Vitamin D- How Much Do You Need?

If you’ve listened to me on the radio, you’ve heard my mantra: Omega 3’s are the most important nutrient you can take, except for the winter time, when Vitamin D becomes equally important.  In fact, if you’re indoors most of the day, it’s critical in the summer as well.---- Sunshine flower (thumb)

Let’s start off by determining the optimal blood levels of vitamin D.  According to Dr. Garland DrPH of the University of California, San Diego School of Medicine and noted vitamin D researcher, "Most scientists who are actively working with vitamin D now believe that 40 to 60,000 nanograms per milliliter is the appropriate target concentration of 25-vitamin D in the blood for preventing the major vitamin D-deficiency related diseases, and have joined in a letter on this topic.

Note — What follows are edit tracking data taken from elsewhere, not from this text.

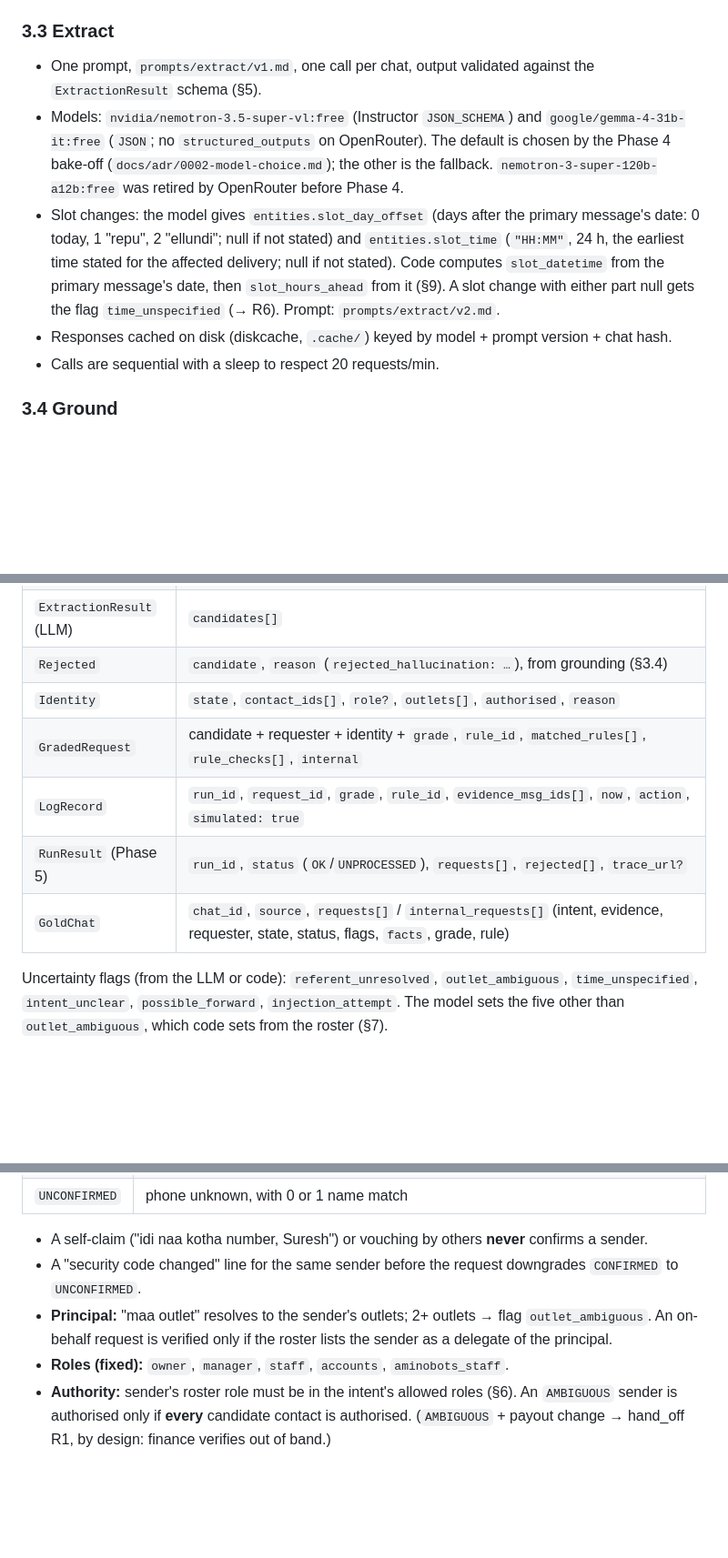
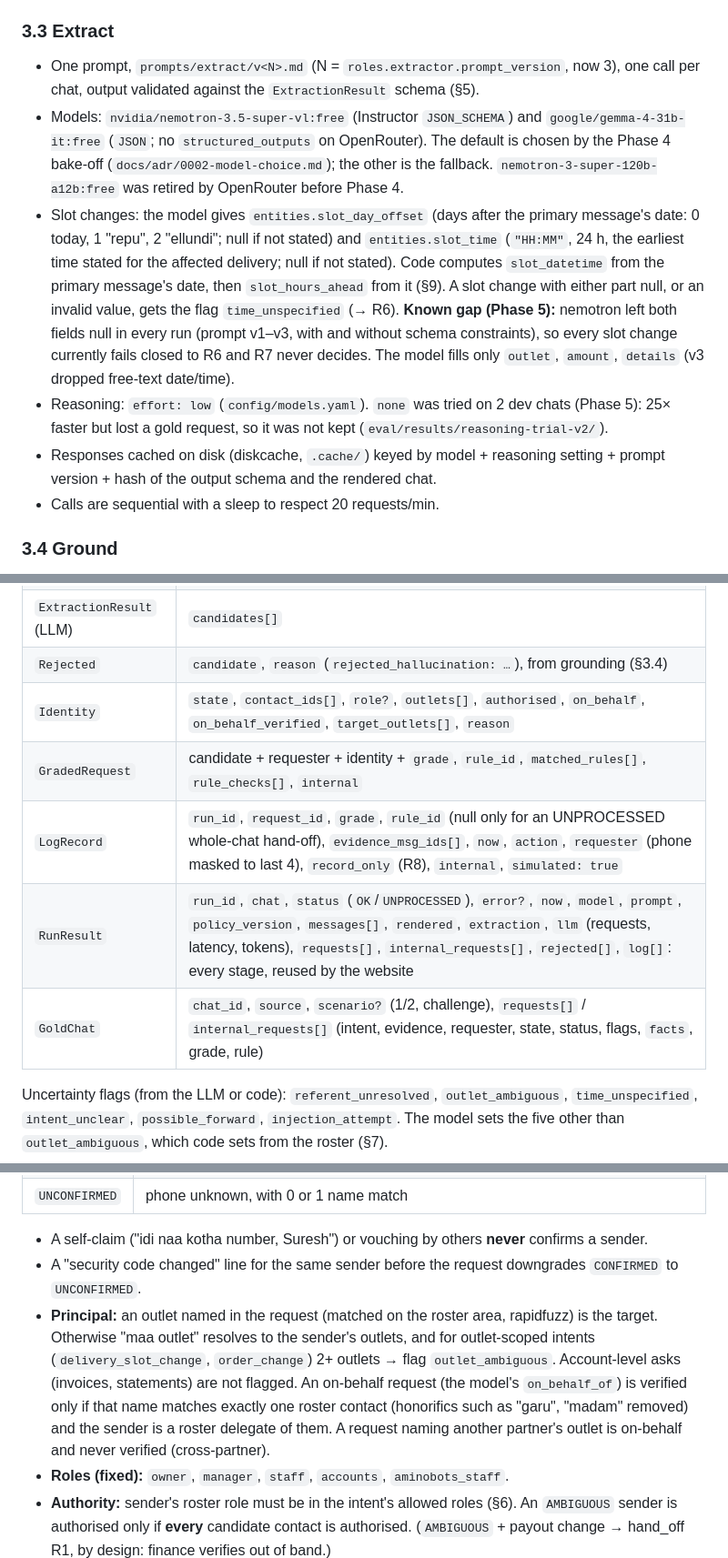
Before and after one commit to Anish-185/aminobots-chat-triage-agent, a Markdown page: docs/SPEC.md, 3 parts joined by grey strips. Shown at 91% size. GitHub-like rendering; blank space fills up the shorter version.

Commit message:
docs: SPEC v2.5 (slot contract and known gap, reasoning trial, principal and cross-partner rules, Phase 5 contracts)
Co-Authored-By: Claude Opus 5.5 <noreply@anthropic.com>

```diff
--- a/docs/SPEC.md
+++ b/docs/SPEC.md
@@ -76,7 +76,7 @@ One line per message: `[m041] 10:42 | S3 "Ravi (Ameerpet)" | text`.
   `"(number hidden)"`, and any number in text becomes `[phone]`. System lines: `| system | …`.
 
 ### 3.3 Extract
-- One prompt, `prompts/extract/v1.md`, one call per chat, output validated against the
+- One prompt, `prompts/extract/v<N>.md` (N = `roles.extractor.prompt_version`, now 3), one call per chat, output validated against the
   `ExtractionResult` schema (§5).
 - Models: `nvidia/nemotron-3.5-super-vl:free` (Instructor `JSON_SCHEMA`) and
   `google/gemma-4-31b-it:free` (`JSON`; no `structured_outputs` on OpenRouter). The default is
@@ -86,9 +86,14 @@ One line per message: `[m041] 10:42 | S3 "Ravi (Ameerpet)" | text`.
   date: 0 today, 1 "repu", 2 "ellundi"; null if not stated) and `entities.slot_time` (`"HH:MM"`,
   24 h, the earliest time stated for the affected delivery; null if not stated). Code computes
   `slot_datetime` from the primary message's date, then `slot_hours_ahead` from it (§9). A slot
-  change with either part null gets the flag `time_unspecified` (→ R6). Prompt:
-  `prompts/extract/v2.md`.
-- Responses cached on disk (diskcache, `.cache/`) keyed by model + prompt version + chat hash.
+  change with either part null, or an invalid value, gets the flag `time_unspecified` (→ R6).
+  **Known gap (Phase 5):** nemotron left both fields null in every run (prompt v1–v3, with and
+  without schema constraints), so every slot change currently fails closed to R6 and R7 never
+  decides. The model fills only `outlet`, `amount`, `details` (v3 dropped free-text date/time).
+- Reasoning: `effort: low` (`config/models.yaml`). `none` was tried on 2 dev chats (Phase 5):
+  25× faster but lost a gold request, so it was not kept (`eval/results/reasoning-trial-v2/`).
+- Responses cached on disk (diskcache, `.cache/`) keyed by model + reasoning setting + prompt
+  version + hash of the output schema and the rendered chat.
 - Calls are sequential with a sleep to respect 20 requests/min.
 
 ### 3.4 Ground
@@ -136,11 +141,11 @@ Pydantic v2 models are the only contracts between stages; the code is the exact
 | `Candidate` (LLM) | `intent`, `gloss`, `primary_msg_id`, `evidence_msg_ids[]`, `refers_to_msg_id?`, `on_behalf_of?`, `entities` (outlet, date, time, `slot_day_offset`, `slot_time`, amount, details; `slot_datetime` is computed in code and hidden from the model's schema), `status` (`open`/`cancelled`/`handled`), `flags[]` |
 | `ExtractionResult` (LLM) | `candidates[]` |
 | `Rejected` | `candidate`, `reason` (`rejected_hallucination: …`), from grounding (§3.4) |
-| `Identity` | `state`, `contact_ids[]`, `role?`, `outlets[]`, `authorised`, `reason` |
+| `Identity` | `state`, `contact_ids[]`, `role?`, `outlets[]`, `authorised`, `on_behalf`, `on_behalf_verified`, `target_outlets[]`, `reason` |
 | `GradedRequest` | candidate + requester + identity + `grade`, `rule_id`, `matched_rules[]`, `rule_checks[]`, `internal` |
-| `LogRecord` | `run_id`, `request_id`, `grade`, `rule_id`, `evidence_msg_ids[]`, `now`, `action`, `simulated: true` |
-| `RunResult` (Phase 5) | `run_id`, `status` (`OK`/`UNPROCESSED`), `requests[]`, `rejected[]`, `trace_url?` |
-| `GoldChat` | `chat_id`, `source`, `requests[]` / `internal_requests[]` (intent, evidence, requester, state, status, flags, `facts`, grade, rule) |
+| `LogRecord` | `run_id`, `request_id`, `grade`, `rule_id` (null only for an UNPROCESSED whole-chat hand-off), `evidence_msg_ids[]`, `now`, `action`, `requester` (phone masked to last 4), `record_only` (R8), `internal`, `simulated: true` |
+| `RunResult` | `run_id`, `chat`, `status` (`OK`/`UNPROCESSED`), `error?`, `now`, `model`, `prompt`, `policy_version`, `messages[]`, `rendered`, `extraction`, `llm` (requests, latency, tokens), `requests[]`, `internal_requests[]`, `rejected[]`, `log[]`: every stage, reused by the website |
+| `GoldChat` | `chat_id`, `source`, `scenario?` (1/2, challenge), `requests[]` / `internal_requests[]` (intent, evidence, requester, state, status, flags, `facts`, grade, rule) |
 
 Uncertainty flags (from the LLM or code): `referent_unresolved`, `outlet_ambiguous`,
 `time_unspecified`, `intent_unclear`, `possible_forward`, `injection_attempt`. The model sets the
@@ -176,9 +181,13 @@ The table lives in `policy/policy_v1.yaml` next to the rules, so swapping the po
 - A self-claim ("idi naa kotha number, Suresh") or vouching by others **never** confirms a sender.
 - A "security code changed" line for the same sender before the request downgrades `CONFIRMED`
   to `UNCONFIRMED`.
-- **Principal:** "maa outlet" resolves to the sender's outlets; 2+ outlets → flag
-  `outlet_ambiguous`. An on-behalf request is verified only if the roster lists the sender as a
-  delegate of the principal.
+- **Principal:** an outlet named in the request (matched on the roster area, rapidfuzz) is the
+  target. Otherwise "maa outlet" resolves to the sender's outlets, and for outlet-scoped intents
+  (`delivery_slot_change`, `order_change`) 2+ outlets → flag `outlet_ambiguous`. Account-level
+  asks (invoices, statements) are not flagged. An on-behalf request (the model's `on_behalf_of`)
+  is verified only if that name matches exactly one roster contact (honorifics such as "garu",
+  "madam" removed) and the sender is a roster delegate of them. A request naming another
+  partner's outlet is on-behalf and never verified (cross-partner).
 - **Roles (fixed):** `owner`, `manager`, `staff`, `accounts`, `aminobots_staff`.
 - **Authority:** sender's roster role must be in the intent's allowed roles (§6). An `AMBIGUOUS`
   sender is authorised only if **every** candidate contact is authorised. (`AMBIGUOUS` + payout
```
Also changed, not shown: other parts of docs/SPEC.md (+2 -2 lines).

Unfortunately, according to a recent National Health and Nutrition Examination Survey, only 10 percent of the US population has levels in this range, mainly people who work outdoors." Dr Garland and his colleagues established this newer optimal baseline level after analyzed data from a survey of 3,667men and women (this is a big study) whose average age was 51. Their serum 25-hydroxyvitamin D levels were measured and online questionnaires were completed every six months over a five year period to ascertain vitamin D levels, vitamin D intake, and health status.

Dr Garland, who is a professor of family and preventive medicine at UC San Diego Moores Cancer Center, explains that by maintaining your serum vitamin D levels in that range can “reduce by about half the risk of several diseases - breast cancer, colon cancer, multiple sclerosis, and type 1 diabetes." 

He and his team found that to maintain these levels the average adult will have to supplement with 4000 – 8000 IU’s per day. "I was not surprised by this," remarked coauthor Heaney, who is a biomedical scientist at Creighton University and an authority on vitamin D. "This result was what our dose-response studies predicted, but it took a study such as this, of people leading their everyday lives, to confirm it."

"Most scientists who are actively working with vitamin D now believe that 40 to 60 nanograms per milliliter is the appropriate target concentration of 25-vitamin D in the blood for preventing the major vitamin D-deficiency related diseases, and have joined in a letter on this topic," Dr Garland noted. "Now that the results of this study are in, it will become common for almost every adult to take 4000 IU/day," he said. "This is comfortably under the 10,000 IU/day that the IOM Committee Report considers as the lower limit of risk, and the benefits are substantial."

Our main natural source of Vitamin D is sunshine.  When the suns rays strike your skin, it makes vitamin D.  And if you apply sunscreen every time you go outside it will effectively block vitamin D creation. Additionally, the suns rays have to be at the right angle, so if you live north of Atlanta, you're not making vitamin D during the winter months.  Here in NY we're making very little vitamin D from November through March.

Bottom line, well over 90% of my new patients are not getting close to enough Vitamin D.  It’s not in most foods so if you’re relying on a healthy diet to get your levels up….forget it.   Take a look at all of your vitamin D sources: your multivitamin, your calcium formula, and any other vitamins you take regularly.  Add these up to determine what you’re currently getting.  Now read the recommendations above one more time; frightening isn’t it?  Most of you will find that you’re getting well under 1,000 IU’s per day which means that you probably need more. 

I personally take about  5,000-6,000 IU’s per day in the winter and about 2,000-3,000 IU’s per day in the summer.  This is probably a good baseline number for ---- Sunshine Blue ski (thumb)most people who live in the northern parts of the North America and get outside often in the summer time.  If your spend most of your time indoors in the summer or always use sunscreen, you'll probably be better off with the winter supplementation levels all year long. 

The best way to determine the right level of supplementation for you is to have your doctor check your vitamin D level during your next blood test.  If it’s below  40 to 60,000 nanograms per milliliter, according to these experts, you need to increase your vitamin D supplementation to increase your levels.

Also be careful about the time of year that you have your blood tested.  You will naturally have higher levels in the summer than in the winter as your body makes vitamin D when the sun’s rays strike your skin.

For more on vitamin D read my article: Vitamin D- The Super Nutrient

To buy high quality vitamin D-3 click here  

Eat right, exercise, supplement wisely and maintain a positive mental attitude, that’s how we’ll age gracefully together. 

To Your Good Health,
Dr. Neil Levin, chiropractor 

Mcuh of this information comes from LE Magazine (http://www.lef.org/newsletter/2011/0225_Researchers-Recommend-Greater-Intake-of-Vitamin-D.htm?source=eNewsLetter2011Wk8-2&key=Article&l=0#article) The findings were published on the website of Grassroots' Health, a non-profit community service organization dedicated to promoting public awareness about vitamin D, and will appear in the journal Anticancer Research